Co-conspirator statements bite Kionne Pulley in the butt and get him a drug conviction

Pulley illustrates how lucrative can be the market in jails to traffic Suboxone (the brand name for the opioid  buprenorphine / naloxone). Of course, the risks of being caught in such a Virginia conspiracy prosecution are heightened with all communications by inmates — except attorney-client communications — being monitored and recorded. Pulley describes how jail visitors will somehow get the Suboxone to inmates through bringing them to the jail secreted in a bodily cavity (which I take to be the anus). Why does anyone want to ingest something that has been hidden in one’s anus? In any event, Pulley knew how to use codewords to get his friend to arrange to bring Suboxone to the jail for resale, but law enforcement authorities understand such lingo and got a search warrant that turned up a Suboxone quantity similar to what Pulley was asking his friend for, and the court allowed into evidence the words of Pulley’s friend that helped prove his alleged trafficking crime, by using the foregoing co-conspirator statement evidence rule. Pulley got convicted for attempted possession of a Schedule III drug by a prisoner, in violation of Virginia Code § 53.1-203, conspiracy to distribute a Schedule III controlled substance, in violation of Code § 18.2-248, and soliciting another to deliver a controlled substance to a prisoner, in violation of Code § 18.2-474.1.

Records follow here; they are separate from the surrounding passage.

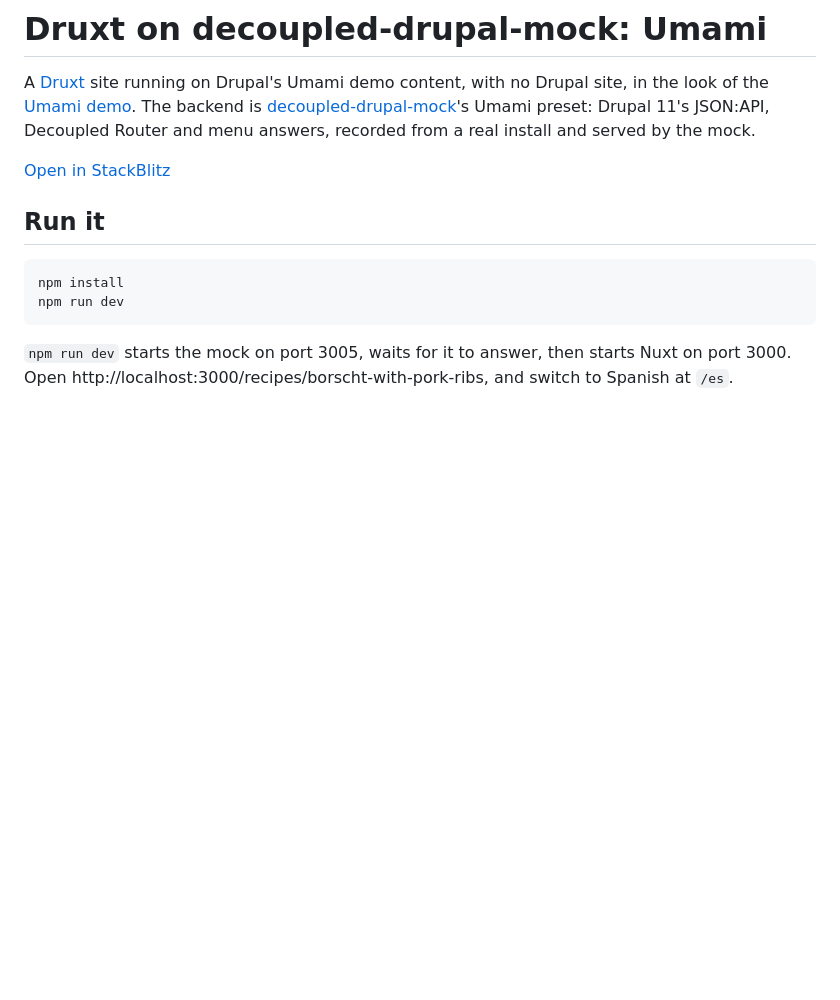
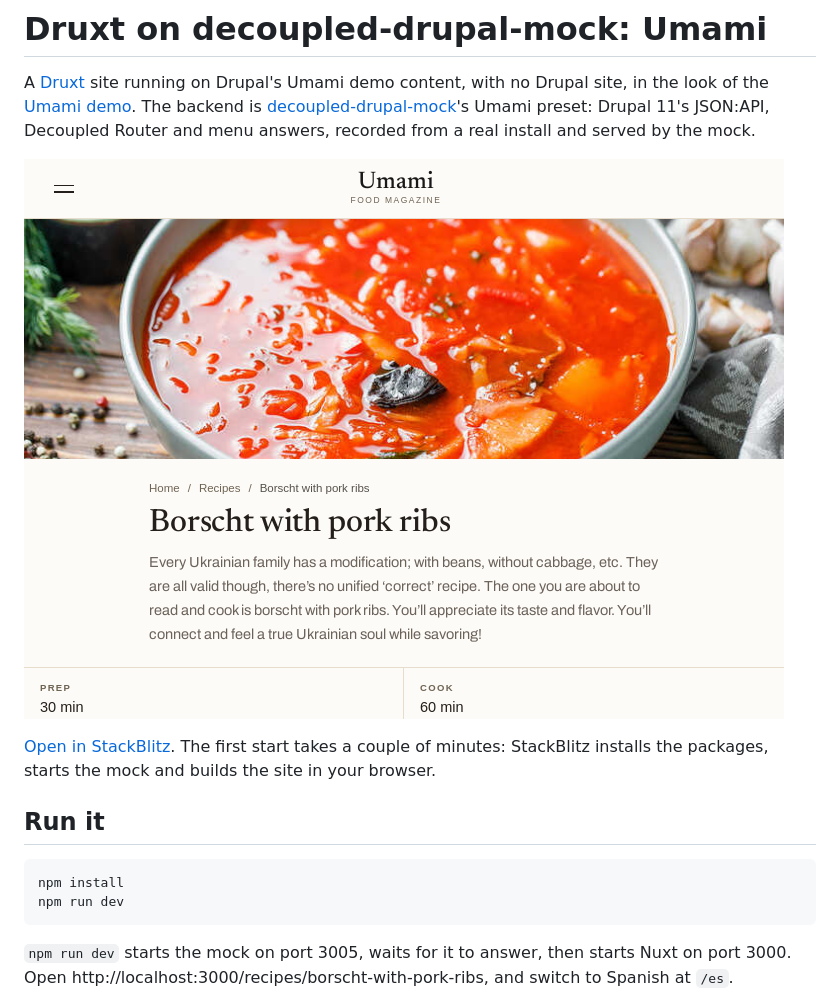
Before and after one commit to druxt/druxt-drupal-mock-umami, a Markdown page: README.md, the part around the change. Rendered like a GitHub page; pictures changed too: .github/poster.png (added); blank space fills up the shorter version.

Commit message:
docs: the recipe page as the README's picture and the embed's poster

```diff
--- a/README.md
+++ b/README.md
@@ -2,7 +2,9 @@
 
 A [Druxt](https://druxtjs.org) site running on Drupal's Umami demo content, with no Drupal site, in the look of the [Umami demo](https://umami.demo.druxtjs.org). The backend is [decoupled-drupal-mock](https://github.com/Decipher/decoupled-drupal-mock)'s Umami preset: Drupal 11's JSON:API, Decoupled Router and menu answers, recorded from a real install and served by the mock.
 
-[Open in StackBlitz](https://stackblitz.com/github/druxt/druxt-drupal-mock-umami/tree/0.x?file=nuxt.config.js)
+[![The Umami demo's borscht recipe, rendered by Druxt from the mock](.github/poster.png)](https://stackblitz.com/github/druxt/druxt-drupal-mock-umami?file=nuxt.config.js)
+
+[Open in StackBlitz](https://stackblitz.com/github/druxt/druxt-drupal-mock-umami?file=nuxt.config.js). The first start takes a couple of minutes: StackBlitz installs the packages, starts the mock and builds the site in your browser.
 
 ## Run it
 
```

If I get investigated or arrested for alleged criminal conspiracy, what should I do?

When investigated or prosecuted for an alleged Virginia conspiracy offense or any other crime, contact a qualified Virginia criminal lawyer. Fairfax criminal defense lawyer / drug attorney Jonathan Katz has successfully defended thousands of criminal defendants, and focuses nearly 100% of his law practice on representing those accused of Virginia DUI, felony and misdemeanor offenses. Call 703-383-1100 to schedule a free in-person confidential consultation with Jon Katz about your court-pending case.